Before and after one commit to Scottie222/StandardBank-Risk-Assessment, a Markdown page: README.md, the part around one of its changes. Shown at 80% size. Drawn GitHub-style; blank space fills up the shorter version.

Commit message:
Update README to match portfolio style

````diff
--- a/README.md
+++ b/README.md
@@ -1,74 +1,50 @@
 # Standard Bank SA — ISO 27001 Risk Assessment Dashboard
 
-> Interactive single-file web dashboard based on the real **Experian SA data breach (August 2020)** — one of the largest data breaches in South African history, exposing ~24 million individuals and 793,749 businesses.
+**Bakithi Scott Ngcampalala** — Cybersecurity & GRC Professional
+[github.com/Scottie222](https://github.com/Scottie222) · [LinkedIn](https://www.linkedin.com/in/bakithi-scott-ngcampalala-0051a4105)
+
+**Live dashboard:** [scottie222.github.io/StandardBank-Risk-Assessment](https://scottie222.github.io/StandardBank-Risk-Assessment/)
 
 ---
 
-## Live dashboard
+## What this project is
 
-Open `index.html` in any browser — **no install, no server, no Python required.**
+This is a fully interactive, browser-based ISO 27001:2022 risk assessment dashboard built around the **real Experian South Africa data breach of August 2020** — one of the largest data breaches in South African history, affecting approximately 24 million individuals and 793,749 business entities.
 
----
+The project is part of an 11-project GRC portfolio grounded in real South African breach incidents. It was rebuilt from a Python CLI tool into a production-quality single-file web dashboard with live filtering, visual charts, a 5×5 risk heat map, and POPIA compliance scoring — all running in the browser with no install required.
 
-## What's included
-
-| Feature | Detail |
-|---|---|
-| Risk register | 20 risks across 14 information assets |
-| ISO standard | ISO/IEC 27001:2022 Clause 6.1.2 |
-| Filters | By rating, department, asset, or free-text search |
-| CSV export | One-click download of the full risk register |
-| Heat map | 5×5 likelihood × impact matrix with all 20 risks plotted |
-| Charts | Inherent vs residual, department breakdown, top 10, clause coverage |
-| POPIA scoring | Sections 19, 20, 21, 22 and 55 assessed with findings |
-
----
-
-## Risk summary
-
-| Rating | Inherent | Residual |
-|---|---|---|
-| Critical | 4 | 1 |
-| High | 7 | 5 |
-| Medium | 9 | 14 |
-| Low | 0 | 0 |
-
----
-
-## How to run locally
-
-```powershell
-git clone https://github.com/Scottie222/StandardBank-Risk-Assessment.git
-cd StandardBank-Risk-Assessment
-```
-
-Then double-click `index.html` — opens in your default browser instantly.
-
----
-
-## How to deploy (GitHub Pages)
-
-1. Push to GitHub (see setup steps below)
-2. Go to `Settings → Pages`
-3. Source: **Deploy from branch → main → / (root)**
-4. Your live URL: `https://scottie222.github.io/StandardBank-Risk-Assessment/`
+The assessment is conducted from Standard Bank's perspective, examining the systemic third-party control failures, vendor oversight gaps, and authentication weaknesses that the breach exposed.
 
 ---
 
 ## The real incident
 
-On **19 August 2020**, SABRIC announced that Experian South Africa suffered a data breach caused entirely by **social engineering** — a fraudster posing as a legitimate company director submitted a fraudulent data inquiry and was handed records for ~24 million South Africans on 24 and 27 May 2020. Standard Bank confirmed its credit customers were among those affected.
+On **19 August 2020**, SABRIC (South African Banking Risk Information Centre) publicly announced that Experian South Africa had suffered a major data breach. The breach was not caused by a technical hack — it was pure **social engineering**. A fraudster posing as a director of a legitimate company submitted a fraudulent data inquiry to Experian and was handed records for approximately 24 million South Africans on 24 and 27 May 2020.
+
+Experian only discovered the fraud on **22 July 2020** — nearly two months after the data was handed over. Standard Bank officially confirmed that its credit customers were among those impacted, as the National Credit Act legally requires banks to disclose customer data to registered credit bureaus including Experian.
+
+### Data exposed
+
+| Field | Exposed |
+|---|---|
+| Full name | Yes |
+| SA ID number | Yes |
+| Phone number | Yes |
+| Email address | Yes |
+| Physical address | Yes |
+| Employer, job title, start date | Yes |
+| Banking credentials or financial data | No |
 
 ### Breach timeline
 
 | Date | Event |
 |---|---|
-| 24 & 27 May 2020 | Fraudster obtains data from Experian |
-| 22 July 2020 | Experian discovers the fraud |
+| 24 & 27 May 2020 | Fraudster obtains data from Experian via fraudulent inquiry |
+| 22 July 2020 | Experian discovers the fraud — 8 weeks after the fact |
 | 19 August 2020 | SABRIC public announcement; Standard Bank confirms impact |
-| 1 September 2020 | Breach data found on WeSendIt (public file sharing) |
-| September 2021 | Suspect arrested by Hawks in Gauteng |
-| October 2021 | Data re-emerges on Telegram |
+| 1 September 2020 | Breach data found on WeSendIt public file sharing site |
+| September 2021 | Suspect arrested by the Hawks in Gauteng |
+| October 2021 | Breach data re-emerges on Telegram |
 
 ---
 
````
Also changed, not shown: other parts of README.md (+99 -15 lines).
◇ ◇ ◇
= Exercise description =
Reproduce the material word for word. Leave nothing out.

= Answer for the task =
Before and after one commit to Scottie222/StandardBank-Risk-Assessment, a Markdown page: README.md, the part around one of its changes. Shown at 80% size. Drawn GitHub-style; blank space fills up the shorter version.

Commit message:
Update README to match portfolio style

````diff
--- a/README.md
+++ b/README.md
@@ -1,74 +1,50 @@
 # Standard Bank SA — ISO 27001 Risk Assessment Dashboard
 
-> Interactive single-file web dashboard based on the real **Experian SA data breach (August 2020)** — one of the largest data breaches in South African history, exposing ~24 million individuals and 793,749 businesses.
+**Bakithi Scott Ngcampalala** — Cybersecurity & GRC Professional
+[github.com/Scottie222](https://github.com/Scottie222) · [LinkedIn](https://www.linkedin.com/in/bakithi-scott-ngcampalala-0051a4105)
+
+**Live dashboard:** [scottie222.github.io/StandardBank-Risk-Assessment](https://scottie222.github.io/StandardBank-Risk-Assessment/)
 
 ---
 
-## Live dashboard
+## What this project is
 
-Open `index.html` in any browser — **no install, no server, no Python required.**
+This is a fully interactive, browser-based ISO 27001:2022 risk assessment dashboard built around the **real Experian South Africa data breach of August 2020** — one of the largest data breaches in South African history, affecting approximately 24 million individuals and 793,749 business entities.
 
----
+The project is part of an 11-project GRC portfolio grounded in real South African breach incidents. It was rebuilt from a Python CLI tool into a production-quality single-file web dashboard with live filtering, visual charts, a 5×5 risk heat map, and POPIA compliance scoring — all running in the browser with no install required.
 
-## What's included
-
-| Feature | Detail |
-|---|---|
-| Risk register | 20 risks across 14 information assets |
-| ISO standard | ISO/IEC 27001:2022 Clause 6.1.2 |
-| Filters | By rating, department, asset, or free-text search |
-| CSV export | One-click download of the full risk register |
-| Heat map | 5×5 likelihood × impact matrix with all 20 risks plotted |
-| Charts | Inherent vs residual, department breakdown, top 10, clause coverage |
-| POPIA scoring | Sections 19, 20, 21, 22 and 55 assessed with findings |
-
----
-
-## Risk summary
-
-| Rating | Inherent | Residual |
-|---|---|---|
-| Critical | 4 | 1 |
-| High | 7 | 5 |
-| Medium | 9 | 14 |
-| Low | 0 | 0 |
-
----
-
-## How to run locally
-
-```powershell
-git clone https://github.com/Scottie222/StandardBank-Risk-Assessment.git
-cd StandardBank-Risk-Assessment
-```
-
-Then double-click `index.html` — opens in your default browser instantly.
-
----
-
-## How to deploy (GitHub Pages)
-
-1. Push to GitHub (see setup steps below)
-2. Go to `Settings → Pages`
-3. Source: **Deploy from branch → main → / (root)**
-4. Your live URL: `https://scottie222.github.io/StandardBank-Risk-Assessment/`
+The assessment is conducted from Standard Bank's perspective, examining the systemic third-party control failures, vendor oversight gaps, and authentication weaknesses that the breach exposed.
 
 ---
 
 ## The real incident
 
-On **19 August 2020**, SABRIC announced that Experian South Africa suffered a data breach caused entirely by **social engineering** — a fraudster posing as a legitimate company director submitted a fraudulent data inquiry and was handed records for ~24 million South Africans on 24 and 27 May 2020. Standard Bank confirmed its credit customers were among those affected.
+On **19 August 2020**, SABRIC (South African Banking Risk Information Centre) publicly announced that Experian South Africa had suffered a major data breach. The breach was not caused by a technical hack — it was pure **social engineering**. A fraudster posing as a director of a legitimate company submitted a fraudulent data inquiry to Experian and was handed records for approximately 24 million South Africans on 24 and 27 May 2020.
+
+Experian only discovered the fraud on **22 July 2020** — nearly two months after the data was handed over. Standard Bank officially confirmed that its credit customers were among those impacted, as the National Credit Act legally requires banks to disclose customer data to registered credit bureaus including Experian.
+
+### Data exposed
+
+| Field | Exposed |
+|---|---|
+| Full name | Yes |
+| SA ID number | Yes |
+| Phone number | Yes |
+| Email address | Yes |
+| Physical address | Yes |
+| Employer, job title, start date | Yes |
+| Banking credentials or financial data | No |
 
 ### Breach timeline
 
 | Date | Event |
 |---|---|
-| 24 & 27 May 2020 | Fraudster obtains data from Experian |
-| 22 July 2020 | Experian discovers the fraud |
+| 24 & 27 May 2020 | Fraudster obtains data from Experian via fraudulent inquiry |
+| 22 July 2020 | Experian discovers the fraud — 8 weeks after the fact |
 | 19 August 2020 | SABRIC public announcement; Standard Bank confirms impact |
-| 1 September 2020 | Breach data found on WeSendIt (public file sharing) |
-| September 2021 | Suspect arrested by Hawks in Gauteng |
-| October 2021 | Data re-emerges on Telegram |
+| 1 September 2020 | Breach data found on WeSendIt public file sharing site |
+| September 2021 | Suspect arrested by the Hawks in Gauteng |
+| October 2021 | Breach data re-emerges on Telegram |
 
 ---
 
````
Also changed, not shown: other parts of README.md (+99 -15 lines).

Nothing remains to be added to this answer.